INSTRUCTIONS FOR THE TASK - All records must be quoted exactly. Omit the pictures.

-------- DATA FOR THIS TASK

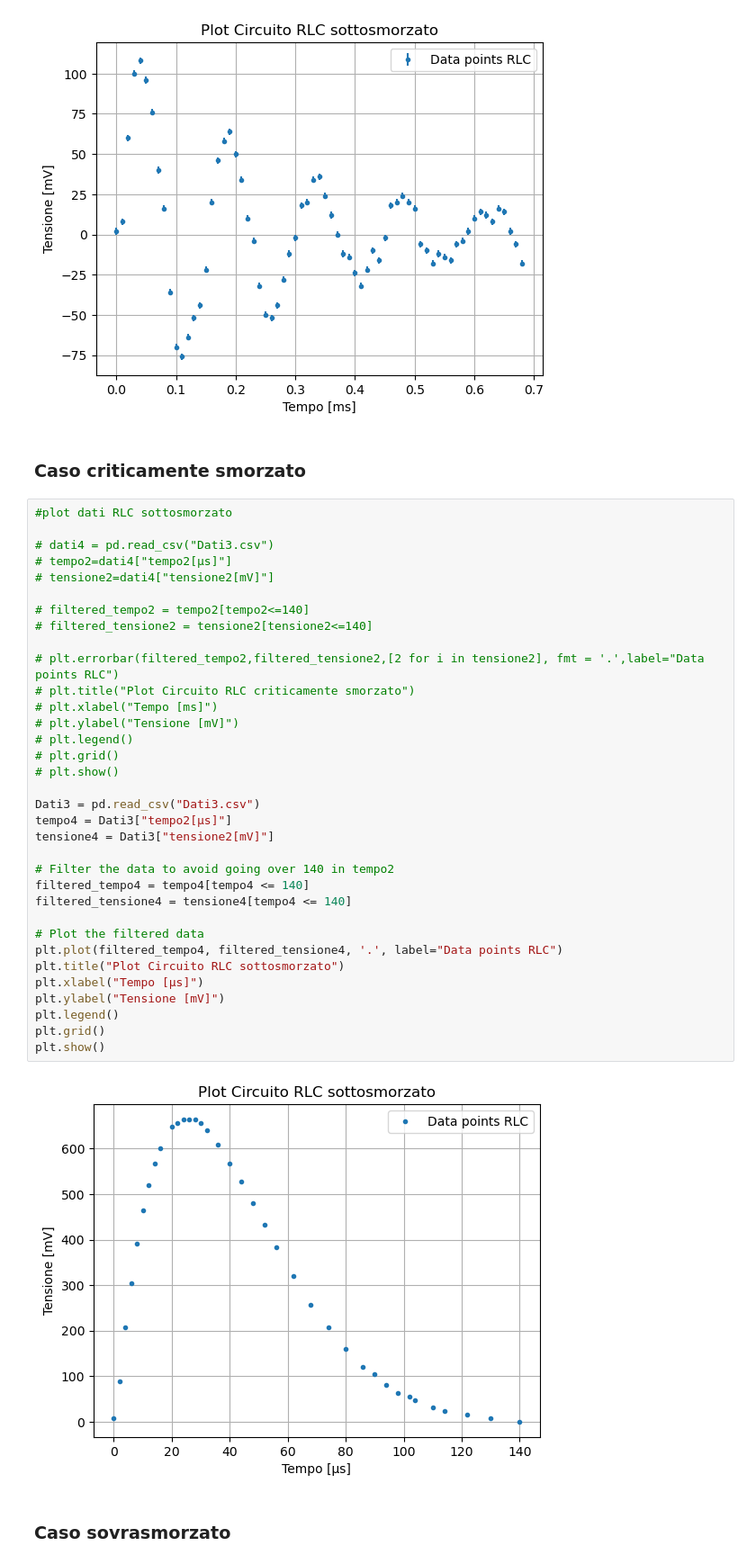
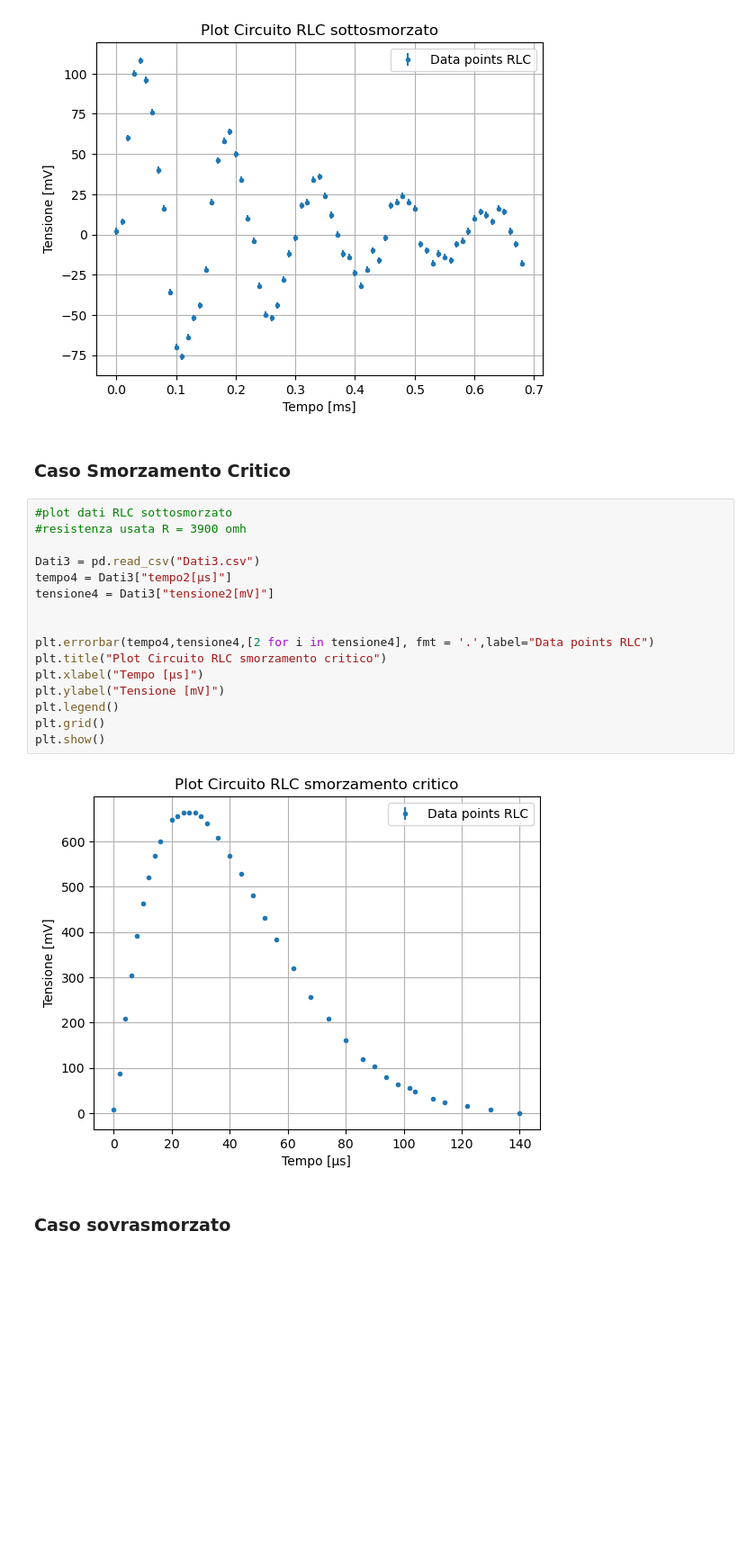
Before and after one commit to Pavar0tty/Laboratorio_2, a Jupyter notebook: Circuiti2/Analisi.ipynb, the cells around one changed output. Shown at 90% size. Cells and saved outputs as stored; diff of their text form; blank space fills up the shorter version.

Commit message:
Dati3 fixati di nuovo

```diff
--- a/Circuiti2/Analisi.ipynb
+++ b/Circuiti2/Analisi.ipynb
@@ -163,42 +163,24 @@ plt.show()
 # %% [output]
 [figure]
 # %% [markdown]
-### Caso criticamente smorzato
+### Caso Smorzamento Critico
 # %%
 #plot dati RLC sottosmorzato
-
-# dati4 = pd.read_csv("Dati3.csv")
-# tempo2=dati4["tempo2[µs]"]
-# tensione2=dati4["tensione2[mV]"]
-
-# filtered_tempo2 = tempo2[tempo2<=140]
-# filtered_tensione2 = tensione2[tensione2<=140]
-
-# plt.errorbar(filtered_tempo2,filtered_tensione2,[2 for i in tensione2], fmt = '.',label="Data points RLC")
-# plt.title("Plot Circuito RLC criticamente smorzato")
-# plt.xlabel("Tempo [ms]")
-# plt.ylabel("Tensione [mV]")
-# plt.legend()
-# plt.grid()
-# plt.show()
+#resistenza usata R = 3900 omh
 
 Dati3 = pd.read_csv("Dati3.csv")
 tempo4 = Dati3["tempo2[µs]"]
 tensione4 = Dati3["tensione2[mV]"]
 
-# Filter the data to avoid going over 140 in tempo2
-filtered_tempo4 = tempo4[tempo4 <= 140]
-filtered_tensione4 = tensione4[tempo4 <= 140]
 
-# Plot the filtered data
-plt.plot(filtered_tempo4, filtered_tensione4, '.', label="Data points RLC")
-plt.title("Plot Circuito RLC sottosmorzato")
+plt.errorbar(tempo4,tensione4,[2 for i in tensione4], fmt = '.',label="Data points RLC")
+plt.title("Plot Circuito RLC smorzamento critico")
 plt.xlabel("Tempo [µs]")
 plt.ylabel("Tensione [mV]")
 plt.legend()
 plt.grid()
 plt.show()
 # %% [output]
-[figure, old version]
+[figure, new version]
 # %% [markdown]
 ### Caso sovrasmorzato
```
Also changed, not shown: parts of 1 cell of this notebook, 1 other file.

----------------

ANSWER TO THIS PROBLEM -
Before and after one commit to Pavar0tty/Laboratorio_2, a Jupyter notebook: Circuiti2/Analisi.ipynb, the cells around one changed output. Shown at 90% size. Cells and saved outputs as stored; diff of their text form; blank space fills up the shorter version.

Commit message:
Dati3 fixati di nuovo

```diff
--- a/Circuiti2/Analisi.ipynb
+++ b/Circuiti2/Analisi.ipynb
@@ -163,42 +163,24 @@ plt.show()
 # %% [output]
 [figure]
 # %% [markdown]
-### Caso criticamente smorzato
+### Caso Smorzamento Critico
 # %%
 #plot dati RLC sottosmorzato
-
-# dati4 = pd.read_csv("Dati3.csv")
-# tempo2=dati4["tempo2[µs]"]
-# tensione2=dati4["tensione2[mV]"]
-
-# filtered_tempo2 = tempo2[tempo2<=140]
-# filtered_tensione2 = tensione2[tensione2<=140]
-
-# plt.errorbar(filtered_tempo2,filtered_tensione2,[2 for i in tensione2], fmt = '.',label="Data points RLC")
-# plt.title("Plot Circuito RLC criticamente smorzato")
-# plt.xlabel("Tempo [ms]")
-# plt.ylabel("Tensione [mV]")
-# plt.legend()
-# plt.grid()
-# plt.show()
+#resistenza usata R = 3900 omh
 
 Dati3 = pd.read_csv("Dati3.csv")
 tempo4 = Dati3["tempo2[µs]"]
 tensione4 = Dati3["tensione2[mV]"]
 
-# Filter the data to avoid going over 140 in tempo2
-filtered_tempo4 = tempo4[tempo4 <= 140]
-filtered_tensione4 = tensione4[tempo4 <= 140]
 
-# Plot the filtered data
-plt.plot(filtered_tempo4, filtered_tensione4, '.', label="Data points RLC")
-plt.title("Plot Circuito RLC sottosmorzato")
+plt.errorbar(tempo4,tensione4,[2 for i in tensione4], fmt = '.',label="Data points RLC")
+plt.title("Plot Circuito RLC smorzamento critico")
 plt.xlabel("Tempo [µs]")
 plt.ylabel("Tensione [mV]")
 plt.legend()
 plt.grid()
 plt.show()
 # %% [output]
-[figure, old version]
+[figure, new version]
 # %% [markdown]
 ### Caso sovrasmorzato
```
Also changed, not shown: parts of 1 cell of this notebook, 1 other file.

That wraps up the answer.